The restoration of this shattered chair starts with taking it apart. I use spreader clamps to gently ease the pieces apart to avoid damaging them. Then I can assess the damage. There are 12 parts on this chair and 5 of them are broken, some in multiple places. It’s in bad shape. Some of these parts were previously broken, which is easy to see from the stain in the joints that were broken.
The first few glue ups were bare wood connections, so I used PVA glue (aka Carpenter’s glue) to make a strong, permanent bond. PVA needs tight fitting joints, glue spread on both sides of the joint, and clamping pressure to work properly. In places where wood is split, I used a blunt tip syringe to insert the glue and spread it with the stiff bristles of an artist paint brush.
I move on to the broken parts where there isn’t a clean wood-to-wood connection and there are some voids between the parts. Then only glue that will hold when there’s a gap between parts is epoxy. This 2-part glue is a necessity for restoring parts that don’t fit 100% together. The two cross rails were previously broken with stain in the old breaks, so it told me there wasn’t a good wood-to-wood connection.
The third glue in the furniture restoration project is hide glue. This glue is reversible, meaning it can be heated up and loosened in the future. This is an important glue to use on antiques so that if there’s a need to repair the chair in the future (e.g., to replace a broken part), the piece can be taken apart, repaired, and put back together again. The joints in antiques should never be glued together with PVA glue.

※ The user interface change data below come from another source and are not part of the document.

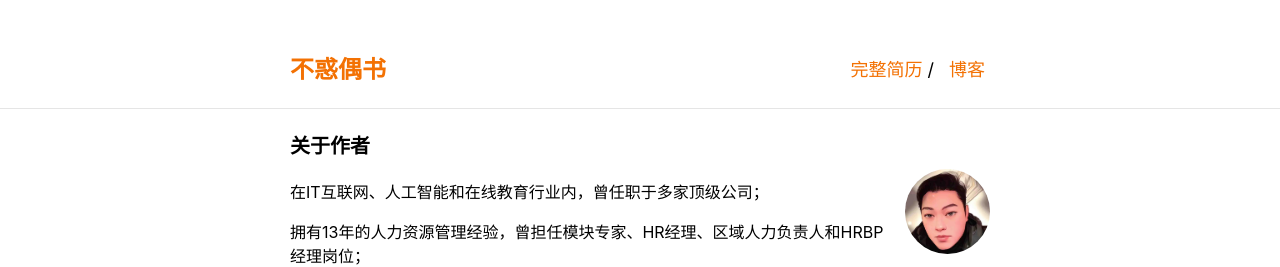
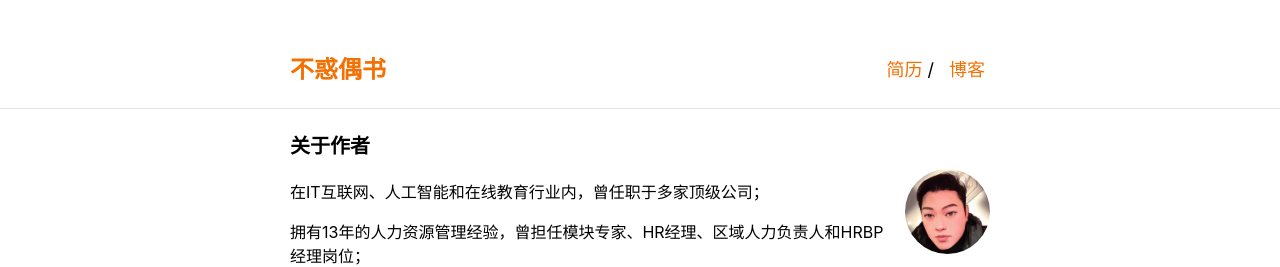
Before and after one commit to Harteyang/index, a Jekyll site: the page built from index.md, in a window 1280 px wide. Shown: the top 267 px of the page. Built offline with Jekyll 4.4.1, drawn with Linux system fonts in a browser that asks for light colours.

Commit message:
Update _config.yml

```diff
--- a/_config.yml
+++ b/_config.yml
@@ -16,7 +16,7 @@ sass:
     sass_dir: _sass
 
 nav:
- - name: "完整简历"
+ - name: "简历"
    link: "https://harteyang.github.io/resume/"
 #  link: "https://harte.top/杨强-人力资源管理10年以上.pdf"
  - name: "博客"
```
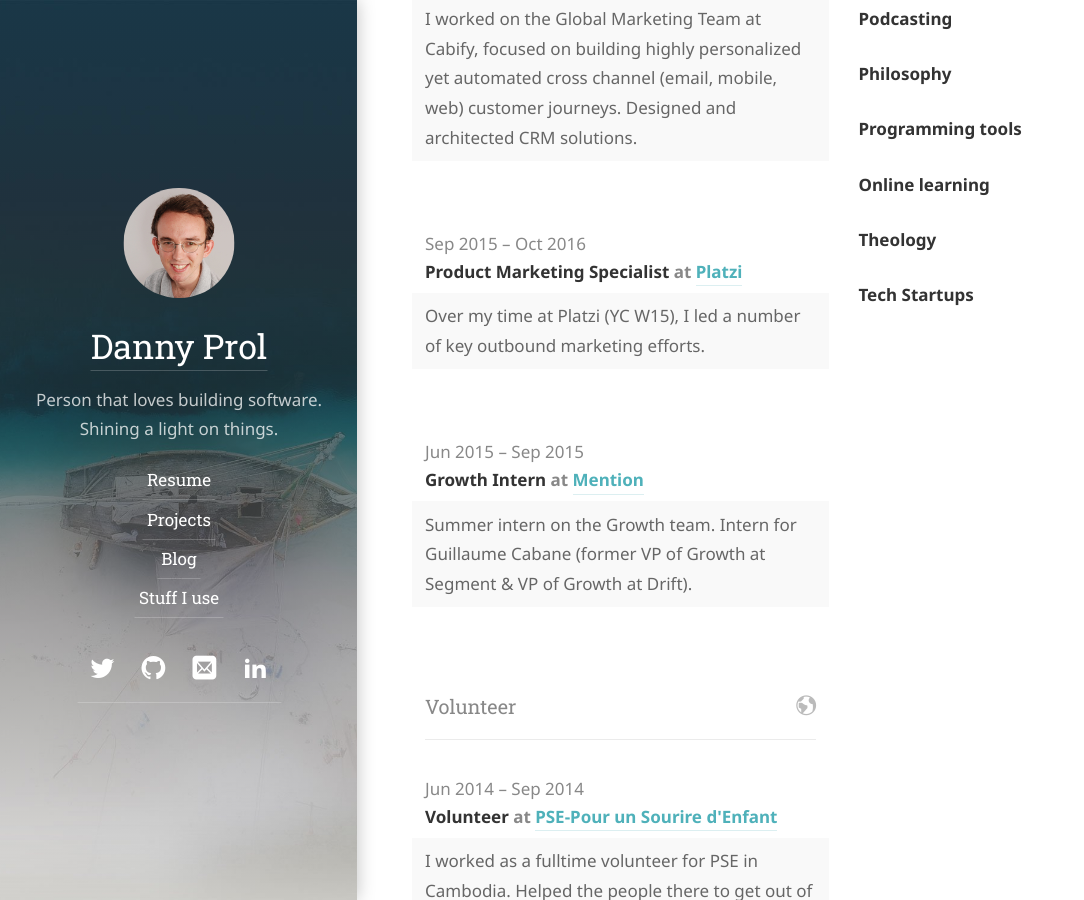
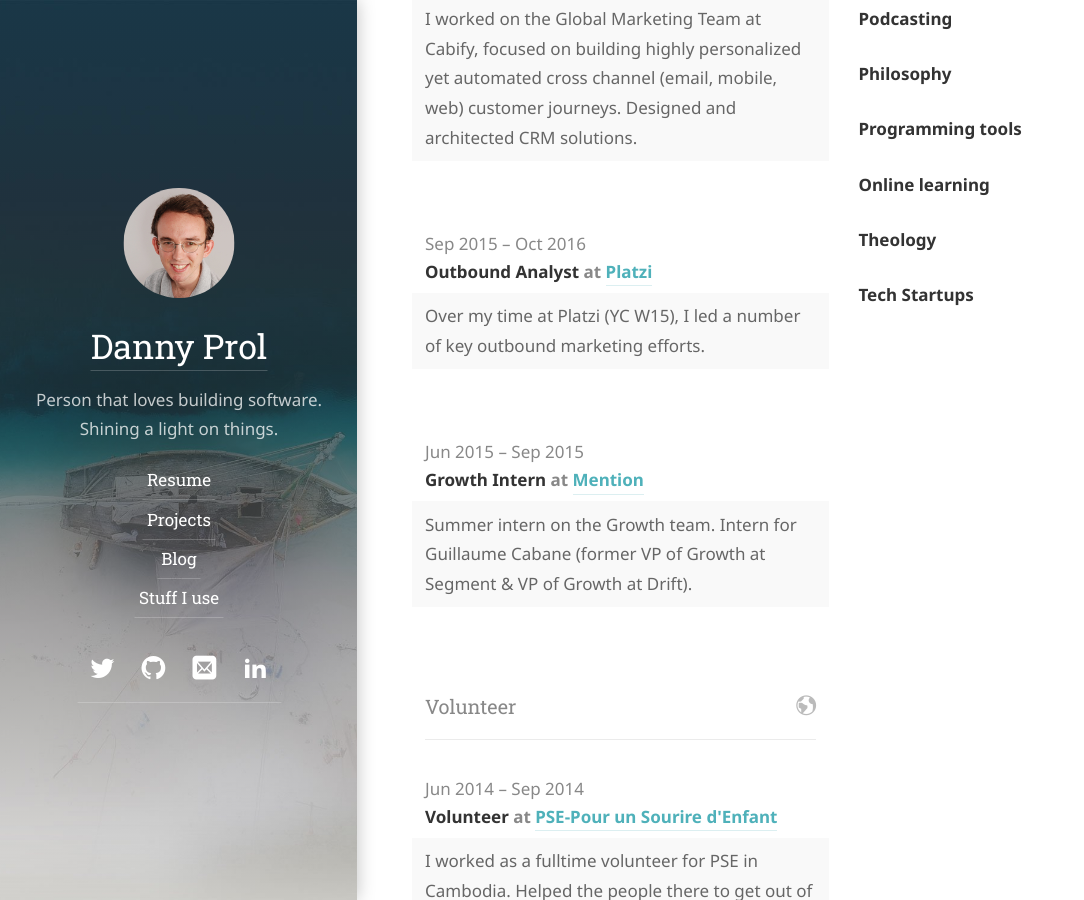
Before and after one commit to dprol/dprol.github.io, a Jekyll site: the page built from resume.md, in a window 1280 px wide and 900 px high, scrolled down 1717 px. Shown: the whole window, without its empty margins (0-1084 px from the left). Built offline with Jekyll 4.4.1, drawn with Linux system fonts in a browser that asks for light colours; some web fonts are replaced.

Commit message:
Update resume.yml

```diff
--- a/_data/resume.yml
+++ b/_data/resume.yml
@@ -57,7 +57,7 @@ work:
     summary: >
       I worked on the Global Marketing Team at Cabify, focused on building highly personalized yet automated cross channel (email, mobile, web) customer journeys. Designed and architected CRM solutions.
   - company: "Platzi"
-    position: "Product Marketing Specialist"
+    position: "Outbound Analyst"
     website: "https://platzi.com/"
     startDate: "2015-09-01"
     endDate: "2016-10-01"
```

I glued the front section together and the back section together before reassembling the whole chair. The back of the chair has a nice curved design, but it prevented me from being able to put a clamp on it. I made up some cauls (wooden blocks) for vector clamping so I could apply the clamping pressure exactly where it was needed to make a strong connection in the chair joints between the front of the chair and the back of the chair.
The final aspect of this restoration was to touch up the finish and fill some voids in the chair. I used a Mohawk graining marker to touch up some imperfections. I also use Mohawk burn-in sticks to fill in the voids in several areas to conceal the damage.
I hope you enjoy this video and learn a few new things about furniture restoration techniques so you can tackle projects like this.
Wood Filler – https://youtu.be/d9KC36yZdZs
Types of Glue – https://youtu.be/qK0IR8WT_jE
Vector Clamping – https://youtu.be/izMaQp5myf8
Spreader Clamps – https://amzn.to/30F5nui
🇨🇦 Canadian link – https://amzn.to/38yfMfO
PATREON – To support our Fixing Furniture video work, consider a monthly contribution at https://www.patreon.com/fixingfurniture
See the tools we use in our workshop and the tools we recommend: https://www.amazon.com/shop/homeimprovementwoodworking
🇨🇦 Canadian link – https://www.amazon.ca/shop/homeimprovementwoodworking
This video is hosted by Scott Bennett, Owner of Wooden It Be Nice – Furniture Repair in Brooklin, Ontario, Canada. https://WoodenItBeNice.ca
#furniturerestoration #repair #glue